Those interested in a more in-depth look into YEKINDAR's history and backstory can do so via his top 20 article from 2021.
YEKINDAR's breakout year didn't come until 2021, when he sat in the green in all but one of his 13 event appearances and even took home EVPs at cs_summit 7—Virtus.pro's only tournament win of the year—, ESL Pro League Season 13, IEM Katowice, and IEM Fall CIS. YEKINDAR also didn't cower during his Major debut in Stockholm, leading the way for his team with a 1.09 rating during their 5-8th place run through the Valve-sponsored competition, something surprising given his relative lack of experience at such a prestigious event.
The strong performances throughout the year also came in spite of his often sacrificial role as the entry fragger, a job which is simply to make space and often to the detriment of his own statistics. The Baltic rifler sat atop the ranking with the joint-most opening kills per round (0.18), which was coupled with a 53% success rating.
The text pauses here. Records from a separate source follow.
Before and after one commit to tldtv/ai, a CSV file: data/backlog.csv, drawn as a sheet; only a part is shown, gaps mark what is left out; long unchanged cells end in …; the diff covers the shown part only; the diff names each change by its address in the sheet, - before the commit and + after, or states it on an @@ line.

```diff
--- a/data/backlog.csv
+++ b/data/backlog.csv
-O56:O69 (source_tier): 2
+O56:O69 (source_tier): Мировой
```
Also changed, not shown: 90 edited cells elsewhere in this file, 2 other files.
Taking all of his personal accolades, statistics, and the team's results into account, he was named the eighth best player of 2021.
"It obviously feels amazing to be among the best second year in a row, this year was important in my own improvement since I had to prove that even with switching teams, I can be on the level I want to be. [I'm] happy to be here but two years is not enough."
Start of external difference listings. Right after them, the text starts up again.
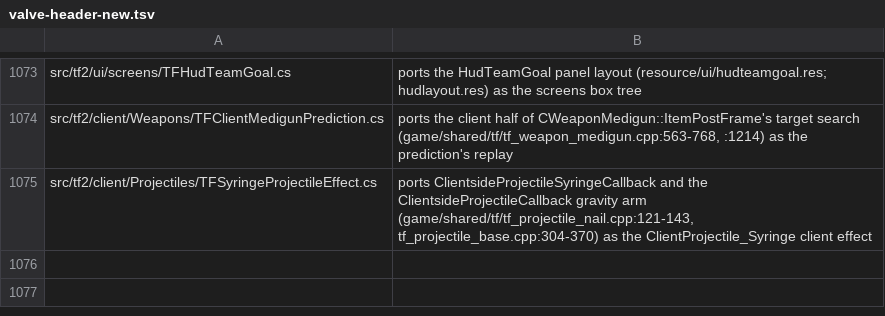
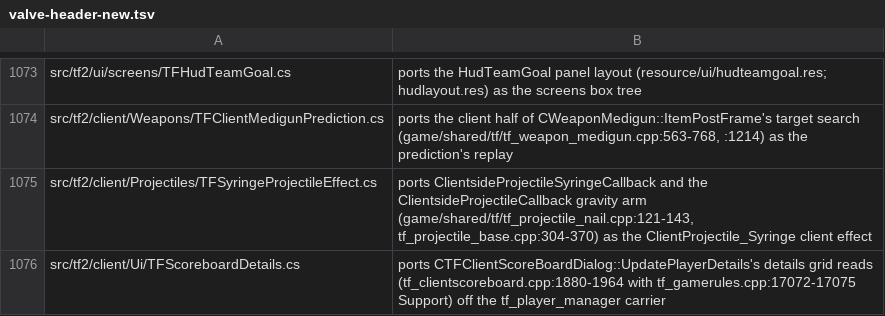
Before and after one commit to muflub/source-sdk-sharp, a TSV file: docs/valve-header-new.tsv, drawn as a sheet; only a part is shown, gaps mark what is left out; the diff names each change by its address in the sheet, - before the commit and + after, or states it on an @@ line.

```diff
--- a/docs/valve-header-new.tsv
+++ b/docs/valve-header-new.tsv
+row 1076: src/tf2/client/Ui/TFScoreboardDetails.cs | ports CTFClientScoreBoardDialog::UpdatePlayerDetails's details grid reads (tf_clientscoreboard.cpp:1880-1964 with tf_gamerules.cpp:17072-17075 Support) off the tf_player_manager carrier
```
Also changed, not shown: 32 other files.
|TournamentEvent||Team (place)||Rating 2.0 (in team)||ADR||KPR||DPR||Impact||KAST||Award|
|1.04 (3rd, -1%)||75.1||0.67||0.69||1.16||67.5%|
|1.07 (3rd, +4%)||76.9||0.70||0.69||1.14||68.4%|
|1.05 (1st, +6%)||78.2||0.72||0.70||1.17||63.2%|
|1.05 (4th, -2%)||75.7||0.67||0.68||1.19||67.7%|
|1.18 (1st, +15%)||88.6||0.77||0.73||1.50||66.5%||EVP|
IEM Rio Major
|1.00 (3rd, +2%)||75.9||0.68||0.71||1.11||64.7%|
BLAST Fall Final
|1.27 (1st, +17%)||87.5||0.81||0.69||1.63||70.1%||EVP|
BLAST World Final
|1.08 (2nd, +4%)||79.9||0.69||0.69||1.20||69.1%||EVP|
ESL Challenger February kicked off Virtus.pro's event calendar. The international ensemble, who were fifth in the world ranking, returned from the player break in red-hot form and started the year on the right foot. Brushing aside the likes of 9z, Movistar Riders, and Complexity, the multinational roster cruised through the eight-team tournament, going on to deconstruct FURIA in a ruthlessly savage grand final to win the event without conceding a single map. YEKINDAR's prowess in the server was nowhere close to being matched all tournament long; the Latvian put up a mind-boggling 1.61 rating over the six maps played, close to 0.30 rating points higher than his closest competitor, and more than enough to earn his side a commanding first-place finish to kick off 2022 in style.
Virtus.pro looked to carry this top form into IEM Katowice, the first Big Event of 2022, and things appeared to be going according to plan for the international lineup. They booked a spot in the playoffs after taking down both Copenhagen Flames and Ninjas in Pyjamas in the group stage, but their bid at going one further and locking in a top-four finish was quickly dashed by a formidable Heroic, who handily bested the international outfit 0-2 to force YEKINDAR and company to start their time in the Spodek Arena from the quarter-finals.
Virtus.pro's stumble against Danes followed them into the knockout stage of the $1,000,000 competition. The Russian-Kazakh-Latvian lineup bowed out of the flagship event in 5-6th place following a 0-2 loss to G2, unable to get into the right headspace after conceding a laborious triple-overtime loss on the first map of the best-of-three series.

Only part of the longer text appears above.